With the Canadian government’s official response to the refugee crisis being anything but adequate, it bears reminding that Canada is a country made up of immigrants. And because of that fact, it matters how we treat refugees, whether they come to Canada as victims of war or in search of a better life.
Despite scenes of utmost desperation playing out in the Middle East, Canada’s Conservative government has remained seemingly untouched by the migrant onslaught, with the government keen to maintain its emotionally distant position. The official line is that the refugee crisis is no reason to change immigration policy, but rather is a reason to intensify the war against ISIS.
Government leaders tell us that governing is about making tough choices, whether the issue is pensions, healthcare, the environment, or refugees.
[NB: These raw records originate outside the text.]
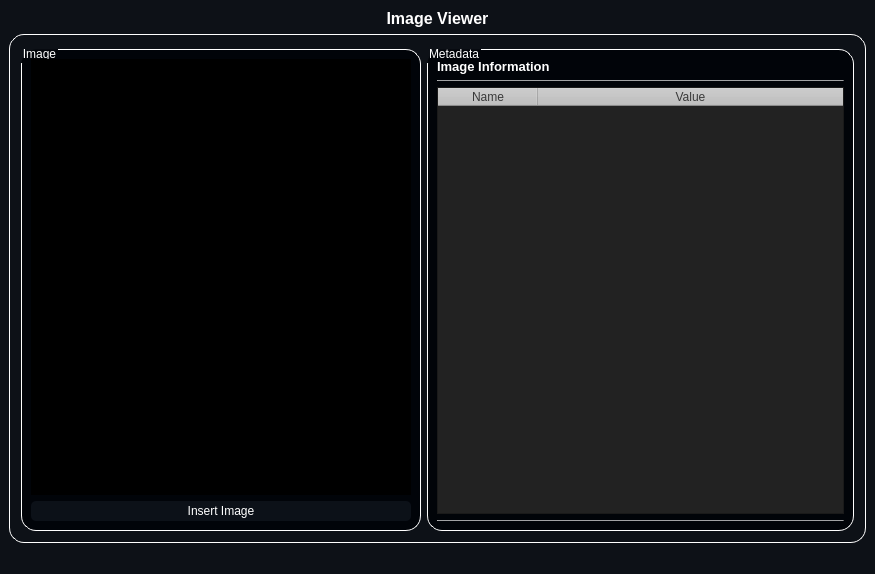
mo-gaafar/image-processing-toolbox, file resources/MainWindow.ui: the form before one commit.
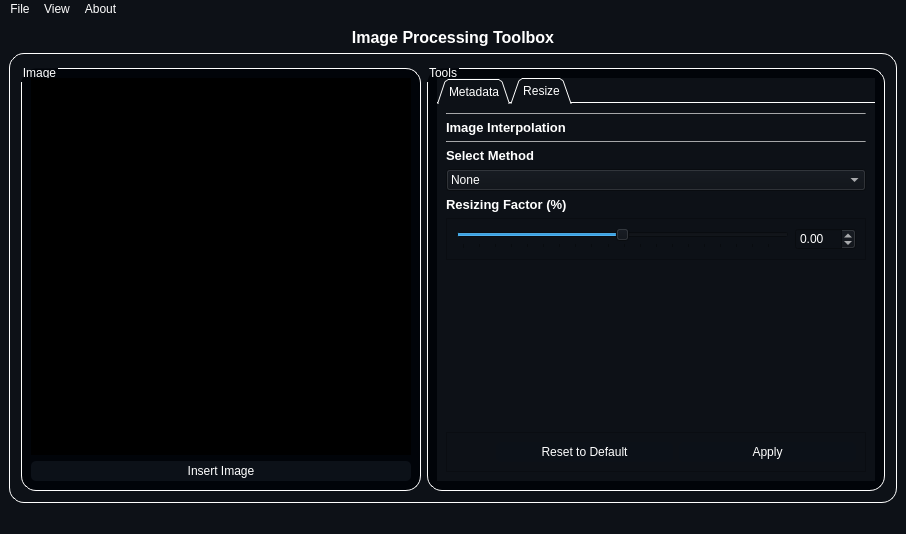
The form after the commit. The open tabs and pages were chosen to show the change. Icons and pictures are not drawn.

Diff of the .ui file:
```diff
--- a/resources/MainWindow.ui
+++ b/resources/MainWindow.ui
@@ -6,8 +6,8 @@
    <rect>
     <x>0</x>
     <y>0</y>
-    <width>875</width>
-    <height>574</height>
+    <width>906</width>
+    <height>534</height>
    </rect>
   </property>
   <property name="windowTitle">
@@ -89,6 +89,9 @@
                 <property name="scaledContents">
                  <bool>true</bool>
                 </property>
+                <property name="alignment">
+                 <set>Qt::AlignCenter</set>
+                </property>
                </widget>
               </item>
               <item row="2" column="0" colspan="2">
@@ -125,20 +128,15 @@
           </layout>
          </item>
          <item>
-          <layout class="QVBoxLayout" name="verticalLayout_6">
-           <property name="spacing">
-            <number>10</number>
+          <widget class="QGroupBox" name="groupBox_5">
+           <property name="minimumSize">
+            <size>
+             <width>400</width>
+             <height>0</height>
+            </size>
            </property>
-           <item>
-            <widget class="QGroupBox" name="groupBox_3">
-             <property name="maximumSize">
-              <size>
-               <width>650</width>
-               <height>16777215</height>
-              </size>
-             </property>
-             <property name="styleSheet">
-              <string notr="true">QGroupBox {
+           <property name="styleSheet">
+            <string notr="true">QGroupBox {
 background-color: rgb(1, 4, 9);
 border: 1.2px solid #ffffff;
 border-style: outset;
@@ -150,79 +148,90 @@
     padding: -5px 0px 0px 0px;
     color: rgb(255, 255, 255);
 }</string>
-             </property>
-             <property name="title">
-              <string>Metadata</string>
-             </property>
-             <layout class="QGridLayout" name="gridLayout_3">
-              <item row="0" column="0">
-               <widget class="QWidget" name="widget" native="true">
-                <property name="maximumSize">
-                 <size>
-                  <width>16777215</width>
-                  <height>39</height>
-                 </size>
-                </property>
-                <property name="styleSheet">
-                 <string notr="true">background-color: transparent;</string>
-                </property>
-                <layout class="QHBoxLayout" name="horizontalLayout">
-                 <property name="leftMargin">
-                  <number>0</number>
-                 </property>
-                 <property name="topMargin">
-                  <number>0</number>
-                 </property>
-                 <property name="rightMargin">
-                  <number>0</number>
-                 </property>
-                 <property name="bottomMargin">
-                  <number>0</number>
-                 </property>
-                 <item>
-                  <widget class="QLabel" name="label_2">
-                   <property name="text">
-                    <string>&lt;html&gt;&lt;head/&gt;&lt;body&gt;&lt;p&gt;&lt;span style=&quot; font-size:10pt; font-weight:600;&quot;&gt;Image Information&lt;/span&gt;&lt;/p&gt;&lt;/body&gt;&lt;/html&gt;</string>
-                   </property>
-                  </widget>
-                 </item>
-                </layout>
-               </widget>
-              </item>
-              <item row="1" column="0">
-               <widget class="Line" name="line">
-                <property name="maximumSize">
-                 <size>
-                  <width>16777215</width>
-                  <height>1</height>
-                 </size>
-                </property>
-                <property name="styleSheet">
-                 <string notr="true">background-color: rgba(255, 255, 255, 100);</string>
-                </property>
-                <property name="orientation">
-                 <enum>Qt::Horizontal</enum>
-                </property>
-               </widget>
-              </item>
-              <item row="3" column="0">
-               <widget class="Line" name="line_2">
-                <property name="maximumSize">
-                 <size>
-                  <width>16777215</width>
-                  <height>1</height>
-                 </size>
-                </property>
-                <property name="styleSheet">
-                 <string notr="true">background-color: rgba(255, 255, 255,100);</string>
-                </property>
-                <property name="orientation">
-                 <enum>Qt::Horizontal</enum>
-                </property>
-               </widget>
-              </item>
-              <item row="2" column="0">
-               <layout class="QHBoxLayout" name="horizontalLayout_6">
+           </property>
+           <property name="title">
+            <string>Tools</string>
+           </property>
+           <layout class="QGridLayout" name="gridLayout_3">
+            <item row="0" column="0">
+             <widget class="QTabWidget" name="tabWidget">
+              <property name="enabled">
+               <bool>true</bool>
+              </property>
+              <property name="autoFillBackground">
+               <bool>false</bool>
+              </property>
+              <property name="styleSheet">
+               <string notr="true"/>
+              </property>
+              <property name="tabShape">
+               <enum>QTabWidget::Triangular</enum>
+              </property>
+              <property name="currentIndex">
+               <number>0</number>
+              </property>
+              <property name="elideMode">
+               <enum>Qt::ElideNone</enum>
+              </property>
+              <property name="usesScrollButtons">
+               <bool>true</bool>
+              </property>
+              <property name="documentMode">
+               <bool>true</bool>
+              </property>
+              <property name="tabsClosable">
+               <bool>false</bool>
+              </property>
+              <property name="movable">
+               <bool>true</bool>
+              </property>
+              <property name="tabBarAutoHide">
+               <bool>false</bool>
+              </property>
+              <widget class="QWidget" name="tab_1">
+               <attribute name="title">
+                <string>Metadata</string>
+               </attribute>
+               <layout class="QVBoxLayout" name="verticalLayout">
+                <item>
+                 <widget class="Line" name="line_4">
+                  <property name="maximumSize">
+                   <size>
+                    <width>16777215</width>
+                    <height>1</height>
+                   </size>
+                  </property>
+                  <property name="styleSheet">
+                   <string notr="true">background-color: rgba(255, 255, 255,100);</string>
+                  </property>
+                  <property name="orientation">
+                   <enum>Qt::Horizontal</enum>
+                  </property>
+                 </widget>
+                </item>
+                <item>
+                 <widget class="QLabel" name="label_2">
+                  <property name="text">
+                   <string>&lt;html&gt;&lt;head/&gt;&lt;body&gt;&lt;p&gt;&lt;span style=&quot; font-size:10pt; font-weight:600;&quot;&gt;Image Information&lt;/span&gt;&lt;/p&gt;&lt;/body&gt;&lt;/html&gt;</string>
+                  </property>
+                 </widget>
+                </item>
+                <item>
+                 <widget class="Line" name="line_3">
+                  <property name="maximumSize">
+                   <size>
+                    <width>16777215</width>
+                    <height>1</height>
+                   </size>
+                  </property>
+                  <property name="styleSheet">
+                   <string notr="true">background-color: rgba(255, 255, 255,100);</string>
+                  </property>
+                  <property name="orientation">
+                   <enum>Qt::Horizontal</enum>
+                  </property>
+                 </widget>
+                </item>
                 <item>
                  <widget class="QTableWidget" name="metadata_tablewidget">
                   <property name="sizePolicy">
@@ -306,10 +315,238 @@
                  </widget>
                 </item>
                </layout>
-              </item>
-             </layout>
-            </widget>
-           </item>
+              </widget>
+              <widget class="QWidget" name="tab_5">
+               <attribute name="title">
+                <string>Resize</string>
+               </attribute>
+               <layout class="QVBoxLayout" name="verticalLayout_2">
+                <item>
+                 <widget class="Line" name="line_6">
+                  <property name="maximumSize">
+                   <size>
+                    <width>16777215</width>
+                    <height>1</height>
+                   </size>
+                  </property>
+                  <property name="styleSheet">
+                   <string notr="true">background-color: rgba(255, 255, 255,100);</string>
+                  </property>
+                  <property name="orientation">
+                   <enum>Qt::Horizontal</enum>
+                  </property>
+                 </widget>
+                </item>
+                <item>
+                 <widget class="QLabel" name="label_3">
+                  <property name="text">
+                   <string>&lt;html&gt;&lt;head/&gt;&lt;body&gt;&lt;p&gt;&lt;span style=&quot; font-size:10pt; font-weight:600;&quot;&gt;Image Interpolation&lt;/span&gt;&lt;/p&gt;&lt;/body&gt;&lt;/html&gt;</string>
+                  </property>
+                 </widget>
+                </item>
+                <item>
+                 <widget class="Line" name="line_5">
+                  <property name="maximumSize">
+                   <size>
+                    <width>16777215</width>
+                    <height>1</height>
+                   </size>
+                  </property>
+                  <property name="styleSheet">
+                   <string notr="true">background-color: rgba(255, 255, 255,100);</string>
+                  </property>
+                  <property name="orientation">
+                   <enum>Qt::Horizontal</enum>
+                  </property>
+                 </widget>
+                </item>
+                <item>
+                 <widget class="QLabel" name="label_4">
+                  <property name="text">
+                   <string>&lt;html&gt;&lt;head/&gt;&lt;body&gt;&lt;p&gt;&lt;span style=&quot; font-size:10pt; font-weight:600;&quot;&gt;Select Method&lt;/span&gt;&lt;/p&gt;&lt;/body&gt;&lt;/html&gt;</string>
+                  </property>
+                 </widget>
+                </item>
+                <item>
+                 <widget class="QComboBox" name="interpolate_combobox">
+                  <item>
+                   <property name="text">
+                    <string>None</string>
+                   </property>
+                  </item>
+                  <item>
+                   <property name="text">
+                    <string>Nearest-Neighbor</string>
+                   </property>
+                  </item>
+                  <item>
+                   <property name="text">
+                    <string>Bilinear</string>
+                   </property>
+                  </item>
+                 </widget>
+                </item>
+                <item>
+                 <widget class="QLabel" name="label_5">
+                  <property name="text">
+                   <string>&lt;html&gt;&lt;head/&gt;&lt;body&gt;&lt;p&gt;&lt;span style=&quot; font-size:10pt; font-weight:600;&quot;&gt;Resizing Factor (%)&lt;/span&gt;&lt;/p&gt;&lt;/body&gt;&lt;/html&gt;</string>
+                  </property>
+                 </widget>
+                </item>
+                <item>
+                 <widget class="QFrame" name="frame">
+                  <property name="minimumSize">
+                   <size>
+                    <width>0</width>
+                    <height>30</height>
+                   </size>
+                  </property>
+                  <property name="frameShape">
+                   <enum>QFrame::StyledPanel</enum>
+                  </property>
+                  <property name="frameShadow">
+                   <enum>QFrame::Raised</enum>
+                  </property>
+                  <layout class="QHBoxLayout" name="horizontalLayout_2">
+                   <item>
+                    <widget class="QSlider" name="resize_slider">
+                     <property name="minimum">
+                      <number>-99</number>
+                     </property>
+                     <property name="orientation">
+                      <enum>Qt::Horizontal</enum>
+                     </property>
+                     <property name="tickPosition">
+                      <enum>QSlider::TicksBelow</enum>
+                     </property>
+                     <property name="tickInterval">
+                      <number>10</number>
+                     </property>
+                    </widget>
+                   </item>
+                   <item>
+                    <widget class="QDoubleSpinBox" name="resize_spinbox">
+                     <property name="minimum">
+                      <double>-99.989999999999995</double>
+                     </property>
+                    </widget>
+                   </item>
+                  </layout>
+                 </widget>
+                </item>
+                <item>
+                 <spacer name="verticalSpacer">
+                  <property name="orientation">
+                   <enum>Qt::Vertical</enum>
+                  </property>
+                  <property name="sizeType">
+                   <enum>QSizePolicy::MinimumExpanding</enum>
+                  </property>
+                  <property name="sizeHint" stdset="0">
+                   <size>
+                    <width>20</width>
+                    <height>40</height>
+                   </size>
+                  </property>
+                 </spacer>
+                </item>
+                <item>
+                 <widget class="QFrame" name="frame_2">
+                  <property name="minimumSize">
+                   <size>
+                    <width>0</width>
+                    <height>40</height>
+                   </size>
+                  </property>
+                  <property name="frameShape">
+                   <enum>QFrame::StyledPanel</enum>
+                  </property>
+                  <property name="frameShadow">
+                   <enum>QFrame::Raised</enum>
+                  </property>
+                  <layout class="QHBoxLayout" name="horizontalLayout_4">
+                   <item>
+                    <spacer name="horizontalSpacer">
+                     <property name="orientation">
+                      <enum>Qt::Horizontal</enum>
+                     </property>
+                     <property name="sizeType">
+                      <enum>QSizePolicy::Preferred</enum>
+                     </property>
+                     <property name="sizeHint" stdset="0">
+                      <size>
+                       <width>40</width>
+                       <height>20</height>
+                      </size>
+                     </property>
+                    </spacer>
+                   </item>
+                   <item>
+                    <widget class="QPushButton" name="resize_reset">
+                     <property name="styleSheet">
+                      <string notr="true">QPushButton {
+    border-radius: 5px;
+    border-style: outset;
+    background: rgb(12, 17, 24);
+	padding: 3;
+    }
+
+QPushButton:hover {
+    background: rgb(63, 95, 127)
+    }
+
+QPushButton:pressed {
+    border-style: inset;
+    background:rgb(20, 20, 20)
+    }</string>
+                     </property>
+                     <property name="text">
+                      <string>Reset to Default</string>
+                     </property>
+                    </widget>
+                   </item>
+                   <item>
+                    <widget class="QPushButton" name="resize_apply">
+                     <property name="styleSheet">
+                      <string notr="true">QPushButton {
+    border-radius: 5px;
+    border-style: outset;
+    background: rgb(12, 17, 24);
+	padding: 3;
+    }
+
+QPushButton:hover {
+    background: rgb(63, 95, 127)
+    }
+
+QPushButton:pressed {
+    border-style: inset;
+    background:rgb(20, 20, 20)
+    }</string>
+                     </property>
+                     <property name="text">
+                      <string>Apply</string>
+                     </property>
+                    </widget>
+                   </item>
+                  </layout>
+                 </widget>
+                </item>
+                <item>
+                 <layout class="QHBoxLayout" name="horizontalLayout"/>
+                </item>
+               </layout>
+              </widget>
+             </widget>
+            </item>
+           </layout>
+          </widget>
+         </item>
+         <item>
+          <layout class="QVBoxLayout" name="verticalLayout_6">
+           <property name="spacing">
+            <number>10</number>
+           </property>
           </layout>
          </item>
         </layout>
@@ -326,7 +563,7 @@
        </size>
       </property>
       <property name="text">
-       <string>&lt;html&gt;&lt;head/&gt;&lt;body&gt;&lt;p align=&quot;center&quot;&gt;&lt;span style=&quot; font-size:12pt; font-weight:600;&quot;&gt;Image Viewer&lt;/span&gt;&lt;/p&gt;&lt;/body&gt;&lt;/html&gt;</string>
+       <string>&lt;html&gt;&lt;head/&gt;&lt;body&gt;&lt;p align=&quot;center&quot;&gt;&lt;span style=&quot; font-size:12pt; font-weight:600;&quot;&gt;Image Processing Toolbox&lt;/span&gt;&lt;/p&gt;&lt;/body&gt;&lt;/html&gt;</string>
       </property>
      </widget>
     </item>
@@ -337,10 +574,34 @@
     <rect>
      <x>0</x>
      <y>0</y>
-     <width>875</width>
+     <width>906</width>
      <height>21</height>
     </rect>
    </property>
+   <widget class="QMenu" name="menuFile">
+    <property name="title">
+     <string>File</string>
+    </property>
+    <addaction name="actionOpen"/>
+    <addaction name="actionSave_As"/>
+    <addaction name="actionSave"/>
+   </widget>
+   <widget class="QMenu" name="menuView">
+    <property name="title">
+     <string>View</string>
+    </property>
+    <addaction name="actionMetadata"/>
+    <addaction name="actionResizer"/>
+   </widget>
+   <widget class="QMenu" name="menuAbout">
+    <property name="title">
+     <string>About</string>
+    </property>
+    <addaction name="actionAbout_Us"/>
+   </widget>
+   <addaction name="menuFile"/>
+   <addaction name="menuView"/>
+   <addaction name="menuAbout"/>
   </widget>
   <widget class="QStatusBar" name="statusbar"/>
  </widget>
```
Left out of the diff: 60 changed lines with no effect on the pictures.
Anything else would be seen as weakness.
However, the current mindset of Canada’s ruling conservatives is arguably a sign of how removed they are from real life, as it is not the Canadian way to speak so callously about the suffering of others. Refugees and migrants are an ever-present reality in Canadian cities, towns and villages. And though the resettlement process is never easy, the benefits are potentially huge, as has been proven time and time again.
Whether it was Hungarians escaping Communism in the 1950s, the Ismaili Muslims fleeing Uganda in the ’70s, or the Boat People that came later, each group of fleeing refugees given asylum in Canada have enriched the country.
Supporters of the government point out that Canada’s response to the refugee crisis isn’t as bad as that of some countries as we’re not building barbed-wire fences or refugee camps yet. But the Conservatives’ insistence that we suspend our humanity and carry on is not the Canadian way. As a nation of immigrants, to save the world is to save ourselves.